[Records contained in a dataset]

________________________

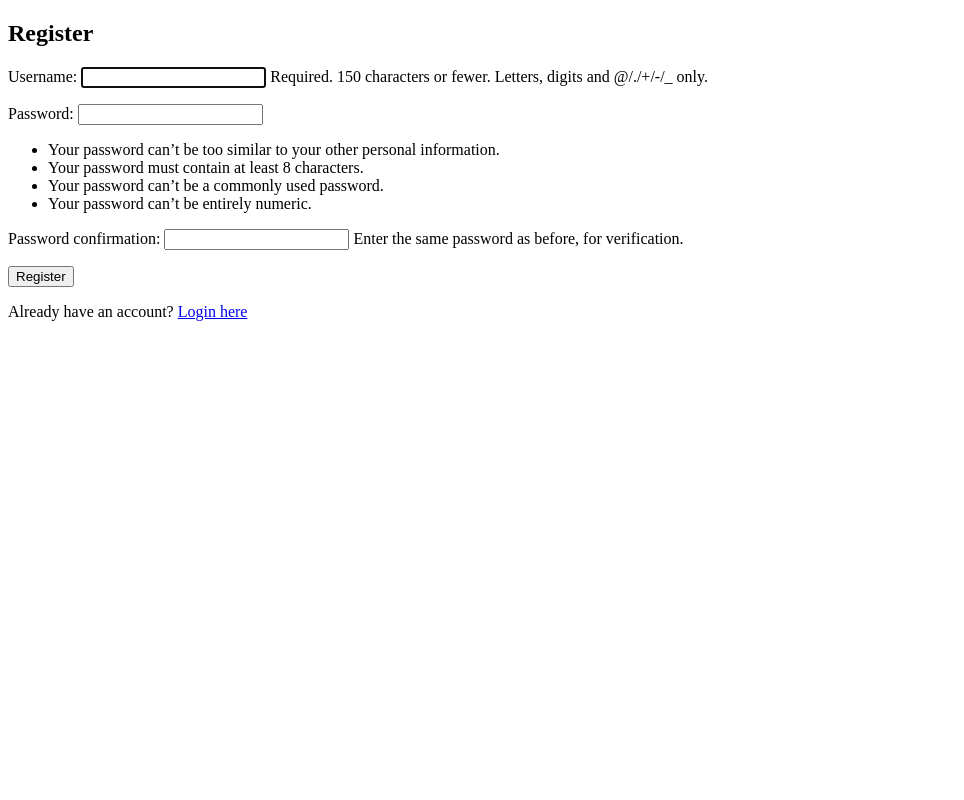
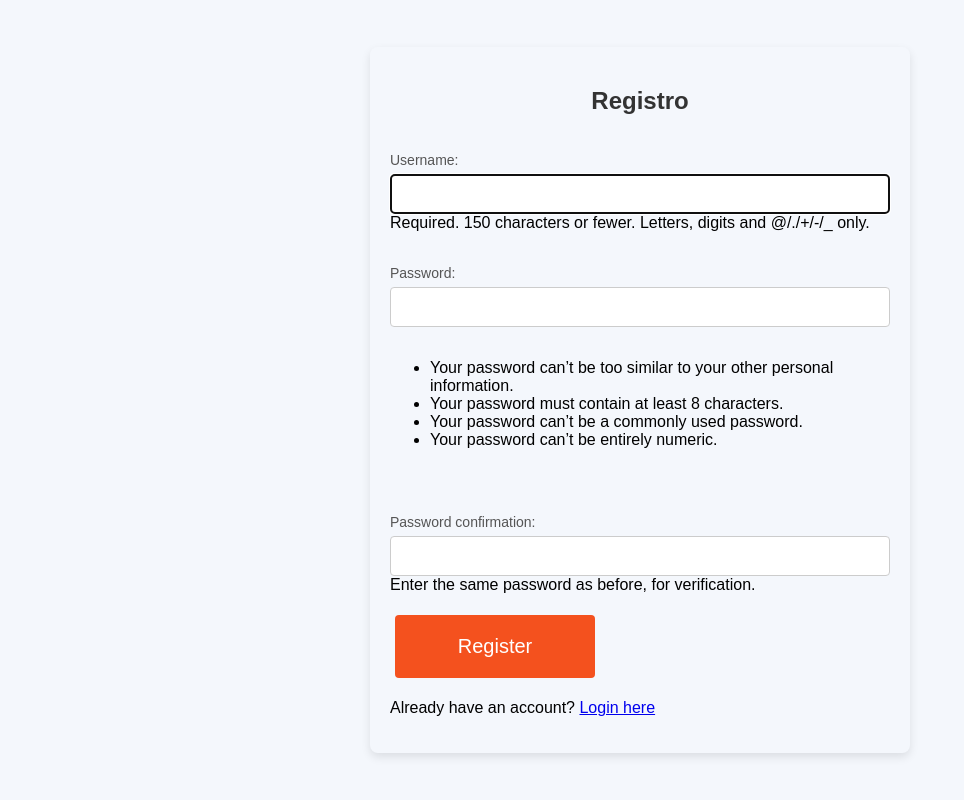
Before and after one commit to DvidHernan/Proyecto-PLATAFORMA-DE-APOYO-PSICOL-GICO-VIRTUAL, a Django app: page /accounts/register/ in a window 1280 px wide. Shown: the whole page, without its empty margins (0-964 px from the left). Run offline with Django 3.2, Linux system fonts and the light colour scheme.

Commit message:
Pagina de inicio y registro

```diff
--- a/proyecto/accounts/static/accounts/CSS/styles.css
+++ b/proyecto/accounts/static/accounts/CSS/styles.css
@@ -22,6 +22,14 @@ h2 {
     box-shadow: 0 4px 10px rgba(0, 0, 0, 0.1);
     width: 300px;
     text-align: center;
+}
+.container {
+    background-color: rgba(220, 231, 255, 0);
+    padding: 20px;
+    border-radius: 8px;
+    box-shadow: 0 4px 10px rgba(0, 0, 0, 0.1);
+    width: 500px;
+    text-align: left;
 }
 
 /* Estilos del formulario */
@@ -50,19 +58,45 @@ input {
     box-sizing: border-box;
 }
 
-button {
-    padding: 10px;
-    background-color: #4CAF50;
-    color: white;
+.button2 {
+    display: inline-block;
+    border-radius: 4px;
+    background-color: #f4511e;
     border: none;
-    border-radius: 4px;
+    color: #FFFFFF;
+    text-align: center;
+    font-size: 20px;
+    padding: 20px;
+    width: 200px;
+    transition: all 0.5s;
     cursor: pointer;
-    font-size: 16px;
+    margin: 5px;
 }
 
-button:hover {
-    background-color: #45a049;
-}
+.button2 span {
+    cursor: pointer;
+    display: inline-block;
+    position: relative;
+    transition: 0.5s;
+  }
+
+  .button2 span:after {
+    content: '\00bb';
+    position: absolute;
+    opacity: 0;
+    top: 0;
+    right: -20px;
+    transition: 0.5s;
+  }
+
+  .button2:hover span {
+    padding-right: 25px;
+  }
+
+  .button2:hover span:after {
+    opacity: 1;
+    right: 0;
+  }
 
 /* Estilos de mensajes de error */
 .error {
@@ -70,6 +104,29 @@ button:hover {
     font-size: 14px;
     text-align: center;
 }
+
+.button {
+    display: inline-block;
+    padding: 10px 5px;
+    font-size: 15px;
+    cursor: pointer;
+    text-align: center;
+    text-decoration: none;
+    outline: none;
+    color: #fff;
+    background-color: #04AA6D;
+    border: none;
+    border-radius: 15px;
+    box-shadow: 0 9px #999;
+  }
+
+  .button:hover {background-color: #3e8e41}
+
+  .button:active {
+    background-color: #3e8e41;
+    box-shadow: 0 5px #666;
+    transform: translateY(4px);
+  }
 
 /* Enlace de registro */
 .register-link {
--- a/proyecto/accounts/templates/accounts/login.html
+++ b/proyecto/accounts/templates/accounts/login.html
@@ -20,7 +20,7 @@
                 <label for="password">Password:</label>
                 <input type="password" name="password" required>
             </div>
-            <button type="submit" class="submit-btn">Login</button>
+            <button type="submit" class="button">Login</button>
         </form>
 
         {% if error %}
--- a/proyecto/accounts/templates/accounts/register.html
+++ b/proyecto/accounts/templates/accounts/register.html
@@ -1,16 +1,20 @@
 <!DOCTYPE html>
 <html>
 <head>
-    <title>Register</title>
+    <title>Registro</title>
+    {% load static %}
+    <link rel="stylesheet" type="text/css" href="{% static 'accounts/css/styles.css' %}">
 </head>
 <body>
-    <h2>Register</h2>
-    <form method="post">
-        {% csrf_token %}
-        {{ form.as_p }}
-        <button type="submit">Register</button>
-    </form>
+    <div class="container">
+        <h2>Registro</h2>
+        <form method="post" class="form">
+            {% csrf_token %}
+            {{ form.as_p }}
+            <button type="submit" class="button2" style="vertical-align:middle"><span>Register </span></button>
+        </form>
 
-    <p>Already have an account? <a href="{% url 'login' %}">Login here</a></p>
+        <p class="login-link">Already have an account? <a href="{% url 'login' %}">Login here</a></p>
+    </div>
 </body>
 </html>
```
Also changed, not shown: proyecto/db.sqlite3.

________________________

What to do »
All lines with the word "Estilos" must be located in the data and copied.

Finished task »
 /* Estilos del formulario */
 /* Estilos de mensajes de error */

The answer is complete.